**AVAILABLE DATA**
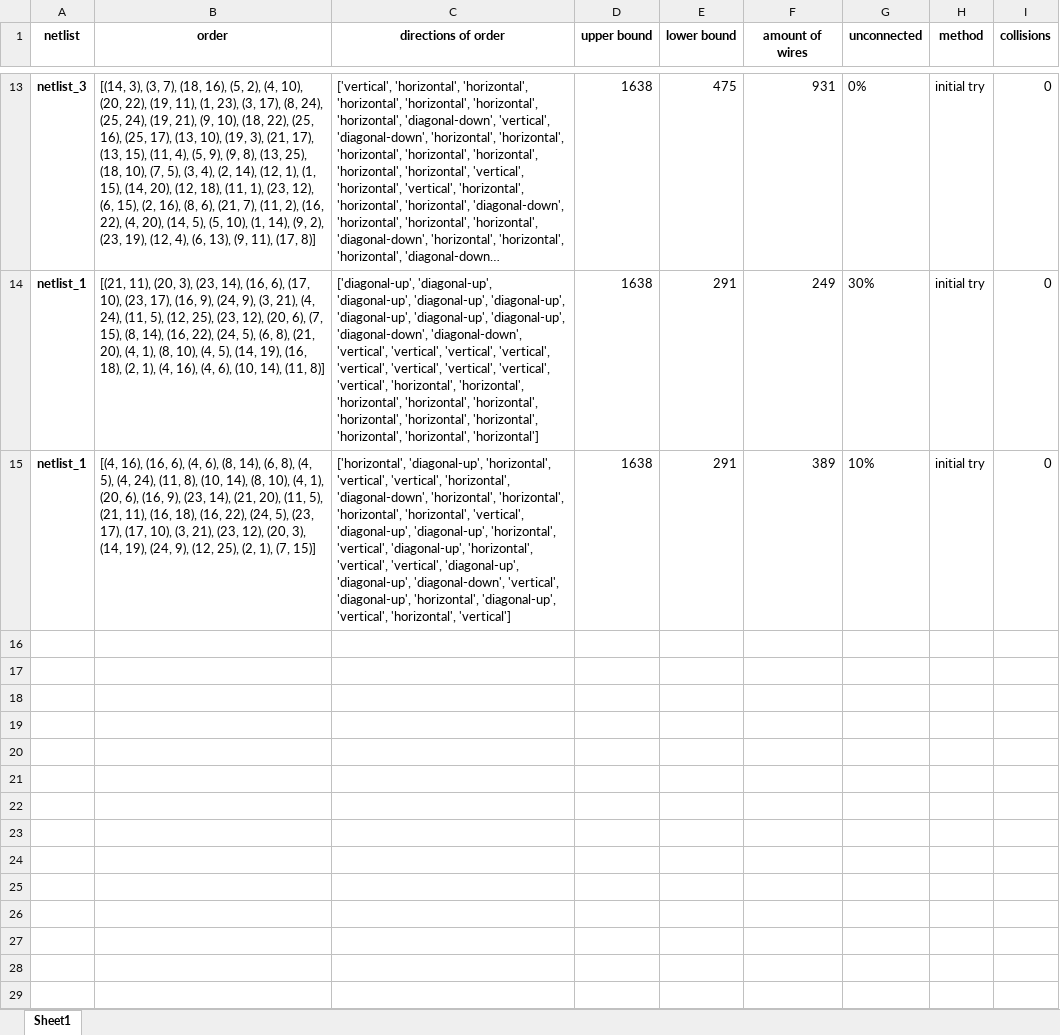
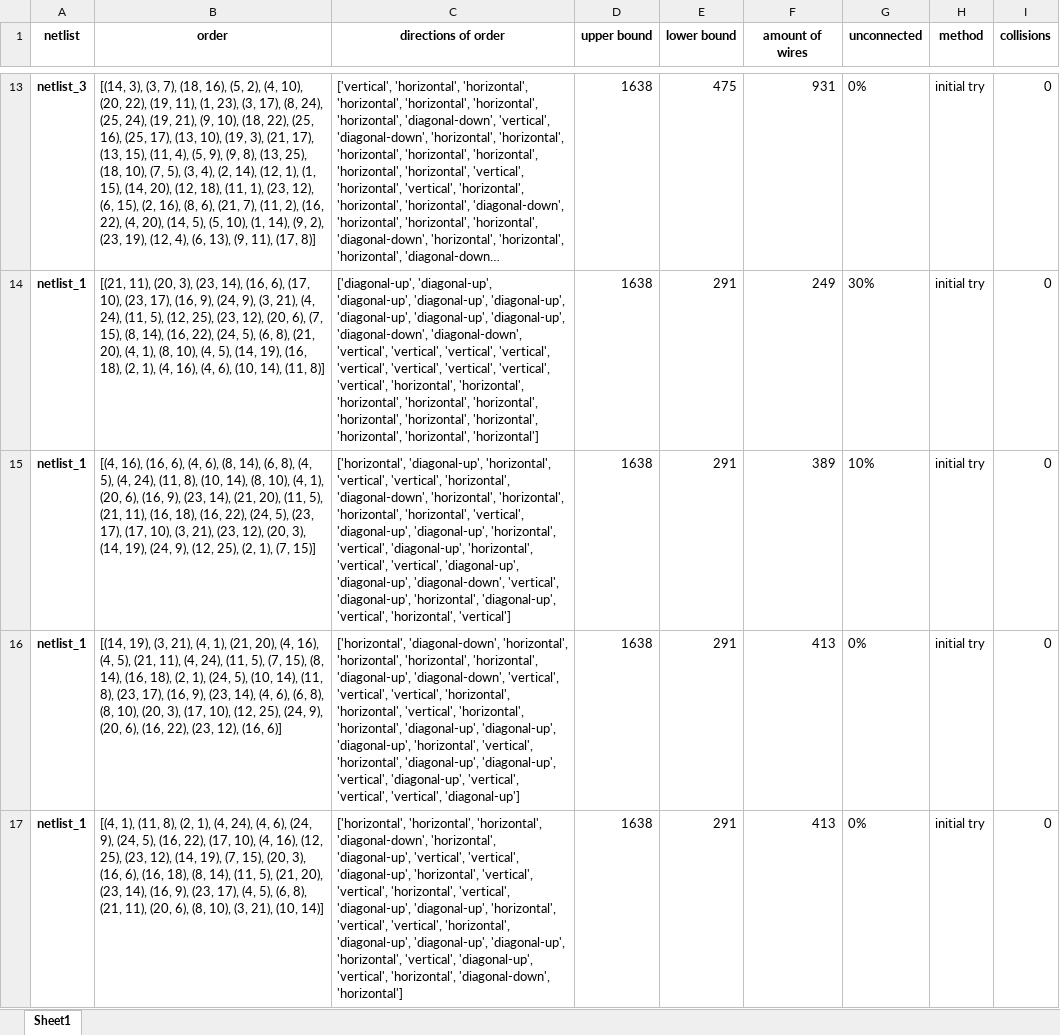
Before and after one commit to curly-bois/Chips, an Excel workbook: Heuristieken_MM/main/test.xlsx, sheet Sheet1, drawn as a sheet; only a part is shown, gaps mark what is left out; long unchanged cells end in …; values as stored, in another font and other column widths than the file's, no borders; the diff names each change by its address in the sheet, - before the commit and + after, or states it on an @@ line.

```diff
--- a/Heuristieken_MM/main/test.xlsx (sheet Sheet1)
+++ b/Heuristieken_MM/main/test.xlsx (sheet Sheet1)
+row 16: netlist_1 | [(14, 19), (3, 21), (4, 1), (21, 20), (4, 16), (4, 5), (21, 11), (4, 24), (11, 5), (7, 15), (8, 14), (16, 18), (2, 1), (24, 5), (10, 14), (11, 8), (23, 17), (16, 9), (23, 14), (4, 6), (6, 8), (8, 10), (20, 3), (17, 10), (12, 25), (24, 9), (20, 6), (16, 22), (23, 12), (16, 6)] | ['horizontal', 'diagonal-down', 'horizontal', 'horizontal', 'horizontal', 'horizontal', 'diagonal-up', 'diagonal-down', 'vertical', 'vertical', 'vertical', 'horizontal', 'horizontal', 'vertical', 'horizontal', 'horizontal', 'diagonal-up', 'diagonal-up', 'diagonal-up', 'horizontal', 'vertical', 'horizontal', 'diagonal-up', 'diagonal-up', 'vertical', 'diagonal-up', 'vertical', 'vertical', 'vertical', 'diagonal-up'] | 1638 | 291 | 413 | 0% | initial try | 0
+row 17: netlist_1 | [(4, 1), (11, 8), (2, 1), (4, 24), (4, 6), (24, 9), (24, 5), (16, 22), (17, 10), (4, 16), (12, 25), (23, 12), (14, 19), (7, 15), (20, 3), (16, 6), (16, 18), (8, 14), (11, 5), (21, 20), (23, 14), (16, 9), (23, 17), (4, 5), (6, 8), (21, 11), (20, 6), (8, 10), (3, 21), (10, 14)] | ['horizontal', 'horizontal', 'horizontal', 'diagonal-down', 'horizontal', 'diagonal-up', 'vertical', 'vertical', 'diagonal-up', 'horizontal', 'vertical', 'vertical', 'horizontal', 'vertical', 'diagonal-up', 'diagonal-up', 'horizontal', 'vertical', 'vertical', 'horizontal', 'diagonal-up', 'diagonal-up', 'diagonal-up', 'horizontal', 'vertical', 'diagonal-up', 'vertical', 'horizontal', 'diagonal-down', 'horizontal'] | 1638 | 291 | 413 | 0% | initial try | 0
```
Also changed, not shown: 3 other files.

**ACTIVITY**
Which lines of the data contain "shown"? Copy them all.

**TASK OUTPUT**
Before and after one commit to curly-bois/Chips, an Excel workbook: Heuristieken_MM/main/test.xlsx, sheet Sheet1, drawn as a sheet; only a part is shown, gaps mark what is left out; long unchanged cells end in …; values as stored, in another font and other column widths than the file's, no borders; the diff names each change by its address in the sheet, - before the commit and + after, or states it on an @@ line.
Also changed, not shown: 3 other files.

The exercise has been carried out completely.